(WHAT IS NEEDED): The result should be every line that contains the word "components", taken from the material.
------
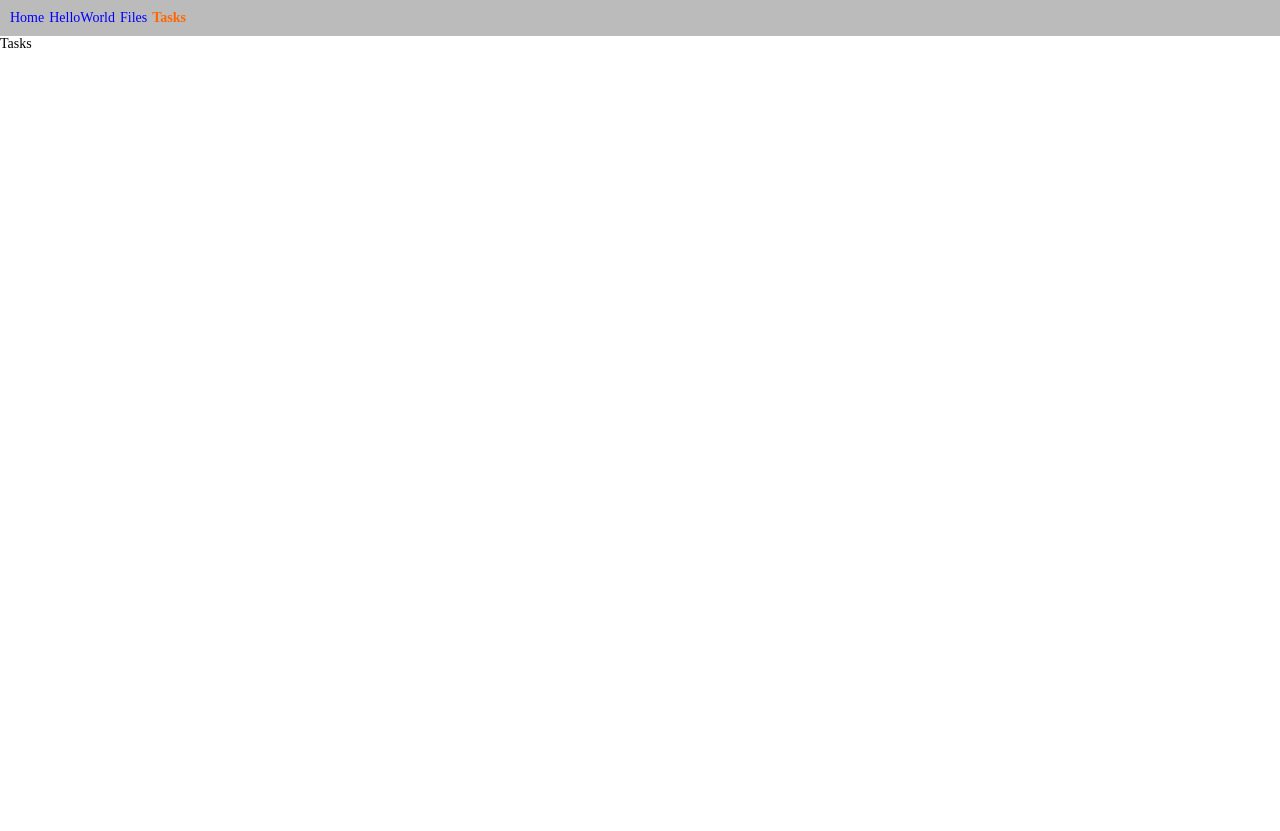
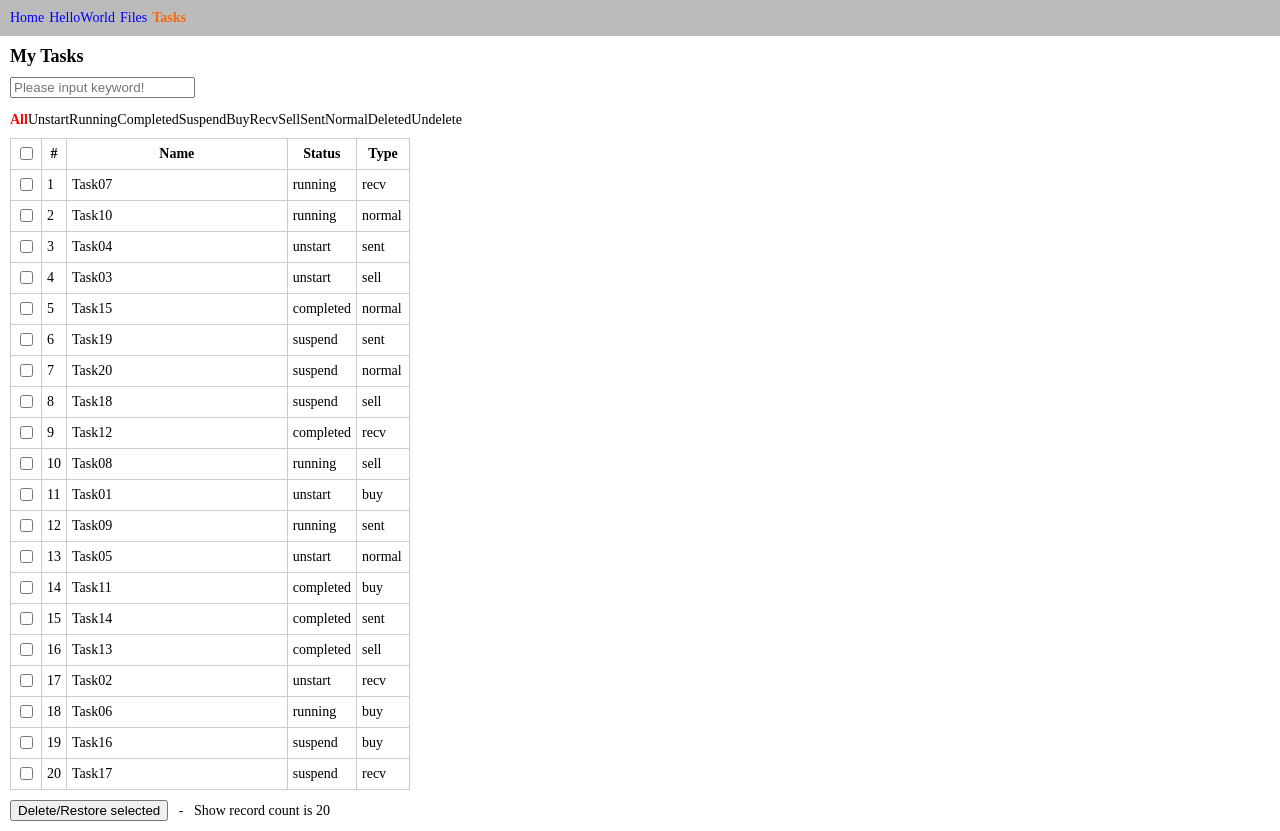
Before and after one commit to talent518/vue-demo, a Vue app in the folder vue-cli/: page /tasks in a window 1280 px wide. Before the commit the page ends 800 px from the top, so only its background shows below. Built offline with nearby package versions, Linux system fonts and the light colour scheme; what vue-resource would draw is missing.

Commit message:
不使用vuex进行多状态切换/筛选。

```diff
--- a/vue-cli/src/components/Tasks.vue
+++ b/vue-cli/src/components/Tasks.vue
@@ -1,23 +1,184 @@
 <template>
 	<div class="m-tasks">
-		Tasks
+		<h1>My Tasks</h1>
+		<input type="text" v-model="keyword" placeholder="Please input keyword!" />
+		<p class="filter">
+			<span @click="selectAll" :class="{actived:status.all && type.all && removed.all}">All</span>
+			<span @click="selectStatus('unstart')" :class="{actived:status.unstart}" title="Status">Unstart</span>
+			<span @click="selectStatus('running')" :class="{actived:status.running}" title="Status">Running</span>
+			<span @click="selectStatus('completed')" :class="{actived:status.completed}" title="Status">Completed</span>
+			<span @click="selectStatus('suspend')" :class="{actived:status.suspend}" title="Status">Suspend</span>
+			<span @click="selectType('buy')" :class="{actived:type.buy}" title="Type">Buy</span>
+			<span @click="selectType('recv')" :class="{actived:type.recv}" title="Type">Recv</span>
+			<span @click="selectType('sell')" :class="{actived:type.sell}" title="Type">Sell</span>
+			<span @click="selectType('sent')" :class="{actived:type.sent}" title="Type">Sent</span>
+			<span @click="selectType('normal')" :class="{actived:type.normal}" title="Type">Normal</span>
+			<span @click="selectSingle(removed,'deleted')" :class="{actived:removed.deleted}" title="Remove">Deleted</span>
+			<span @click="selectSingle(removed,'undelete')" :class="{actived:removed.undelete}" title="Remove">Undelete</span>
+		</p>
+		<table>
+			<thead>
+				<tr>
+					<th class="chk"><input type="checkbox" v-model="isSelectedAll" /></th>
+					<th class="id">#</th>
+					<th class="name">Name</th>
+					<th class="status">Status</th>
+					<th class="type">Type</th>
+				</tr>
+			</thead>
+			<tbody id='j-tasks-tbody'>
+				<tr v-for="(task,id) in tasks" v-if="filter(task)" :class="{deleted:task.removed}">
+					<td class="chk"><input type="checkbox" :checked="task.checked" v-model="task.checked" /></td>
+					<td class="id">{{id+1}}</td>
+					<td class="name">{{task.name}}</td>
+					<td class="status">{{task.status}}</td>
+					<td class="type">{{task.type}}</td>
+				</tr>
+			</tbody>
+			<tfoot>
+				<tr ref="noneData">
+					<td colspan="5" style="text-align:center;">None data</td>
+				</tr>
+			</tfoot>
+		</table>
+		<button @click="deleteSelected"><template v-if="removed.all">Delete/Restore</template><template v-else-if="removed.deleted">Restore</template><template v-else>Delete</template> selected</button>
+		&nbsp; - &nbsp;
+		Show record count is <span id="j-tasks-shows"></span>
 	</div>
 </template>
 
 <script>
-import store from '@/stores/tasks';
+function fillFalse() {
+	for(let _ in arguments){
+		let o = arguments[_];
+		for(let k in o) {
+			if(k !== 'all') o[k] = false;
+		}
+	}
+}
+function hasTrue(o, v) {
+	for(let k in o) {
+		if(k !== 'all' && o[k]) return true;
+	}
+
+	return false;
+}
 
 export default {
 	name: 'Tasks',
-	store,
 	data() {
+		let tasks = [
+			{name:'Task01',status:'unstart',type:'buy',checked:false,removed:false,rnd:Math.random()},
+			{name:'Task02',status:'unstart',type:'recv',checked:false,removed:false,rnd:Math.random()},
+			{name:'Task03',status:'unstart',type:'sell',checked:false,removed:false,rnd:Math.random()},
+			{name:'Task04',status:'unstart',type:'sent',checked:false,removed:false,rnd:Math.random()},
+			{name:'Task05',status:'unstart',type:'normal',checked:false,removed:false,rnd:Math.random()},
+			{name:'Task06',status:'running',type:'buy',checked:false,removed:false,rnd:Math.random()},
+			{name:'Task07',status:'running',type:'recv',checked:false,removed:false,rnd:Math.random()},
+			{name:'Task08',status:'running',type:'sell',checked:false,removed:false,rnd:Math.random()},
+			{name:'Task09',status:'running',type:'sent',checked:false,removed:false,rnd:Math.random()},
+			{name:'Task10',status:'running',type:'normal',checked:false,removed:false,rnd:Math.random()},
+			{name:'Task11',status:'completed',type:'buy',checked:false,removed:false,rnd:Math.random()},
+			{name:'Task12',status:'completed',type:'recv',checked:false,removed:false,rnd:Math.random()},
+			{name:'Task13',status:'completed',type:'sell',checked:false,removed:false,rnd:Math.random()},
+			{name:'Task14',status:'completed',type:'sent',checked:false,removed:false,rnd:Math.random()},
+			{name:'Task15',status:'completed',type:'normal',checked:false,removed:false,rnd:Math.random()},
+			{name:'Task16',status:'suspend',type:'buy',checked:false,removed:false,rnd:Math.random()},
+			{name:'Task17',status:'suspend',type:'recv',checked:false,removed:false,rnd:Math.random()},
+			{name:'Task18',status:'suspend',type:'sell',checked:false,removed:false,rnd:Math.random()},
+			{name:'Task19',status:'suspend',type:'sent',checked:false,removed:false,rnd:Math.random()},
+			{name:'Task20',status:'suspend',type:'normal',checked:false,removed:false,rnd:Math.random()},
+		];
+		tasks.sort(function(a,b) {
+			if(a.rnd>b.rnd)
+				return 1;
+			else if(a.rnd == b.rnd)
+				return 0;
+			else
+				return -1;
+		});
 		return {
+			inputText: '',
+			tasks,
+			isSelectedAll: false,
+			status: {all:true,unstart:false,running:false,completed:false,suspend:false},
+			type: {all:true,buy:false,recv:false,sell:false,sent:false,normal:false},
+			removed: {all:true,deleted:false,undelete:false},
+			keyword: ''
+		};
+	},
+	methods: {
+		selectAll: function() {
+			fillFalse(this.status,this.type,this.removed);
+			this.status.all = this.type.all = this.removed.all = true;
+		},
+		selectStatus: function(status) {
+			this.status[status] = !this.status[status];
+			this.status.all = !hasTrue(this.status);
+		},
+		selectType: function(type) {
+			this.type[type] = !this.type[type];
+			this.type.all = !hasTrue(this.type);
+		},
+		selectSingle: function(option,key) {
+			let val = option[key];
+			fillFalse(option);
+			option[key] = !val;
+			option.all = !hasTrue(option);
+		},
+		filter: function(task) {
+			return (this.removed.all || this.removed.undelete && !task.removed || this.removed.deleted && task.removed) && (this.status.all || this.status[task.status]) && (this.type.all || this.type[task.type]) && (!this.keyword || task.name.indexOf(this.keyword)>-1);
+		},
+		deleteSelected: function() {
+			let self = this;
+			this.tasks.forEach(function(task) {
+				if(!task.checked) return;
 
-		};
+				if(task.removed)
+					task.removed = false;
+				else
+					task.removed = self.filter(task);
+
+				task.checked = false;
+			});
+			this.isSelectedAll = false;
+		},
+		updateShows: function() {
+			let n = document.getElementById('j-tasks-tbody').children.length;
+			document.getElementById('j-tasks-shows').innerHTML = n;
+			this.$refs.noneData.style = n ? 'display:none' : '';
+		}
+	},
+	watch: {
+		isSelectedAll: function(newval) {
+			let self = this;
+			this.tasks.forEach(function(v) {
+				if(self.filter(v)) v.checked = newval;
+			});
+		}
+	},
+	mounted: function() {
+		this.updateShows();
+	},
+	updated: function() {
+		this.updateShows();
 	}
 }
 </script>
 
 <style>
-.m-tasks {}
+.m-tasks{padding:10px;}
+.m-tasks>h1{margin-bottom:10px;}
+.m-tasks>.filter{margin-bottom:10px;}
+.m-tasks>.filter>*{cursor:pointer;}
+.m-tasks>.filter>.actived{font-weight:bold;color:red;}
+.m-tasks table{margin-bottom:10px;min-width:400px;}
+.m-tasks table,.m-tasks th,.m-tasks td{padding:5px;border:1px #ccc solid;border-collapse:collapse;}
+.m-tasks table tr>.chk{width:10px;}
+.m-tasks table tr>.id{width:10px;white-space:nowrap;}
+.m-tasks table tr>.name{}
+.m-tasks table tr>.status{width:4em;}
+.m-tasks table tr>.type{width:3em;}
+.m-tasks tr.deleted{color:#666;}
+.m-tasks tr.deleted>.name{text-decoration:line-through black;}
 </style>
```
------
(TASK RESULT):
--- a/vue-cli/src/components/Tasks.vue
+++ b/vue-cli/src/components/Tasks.vue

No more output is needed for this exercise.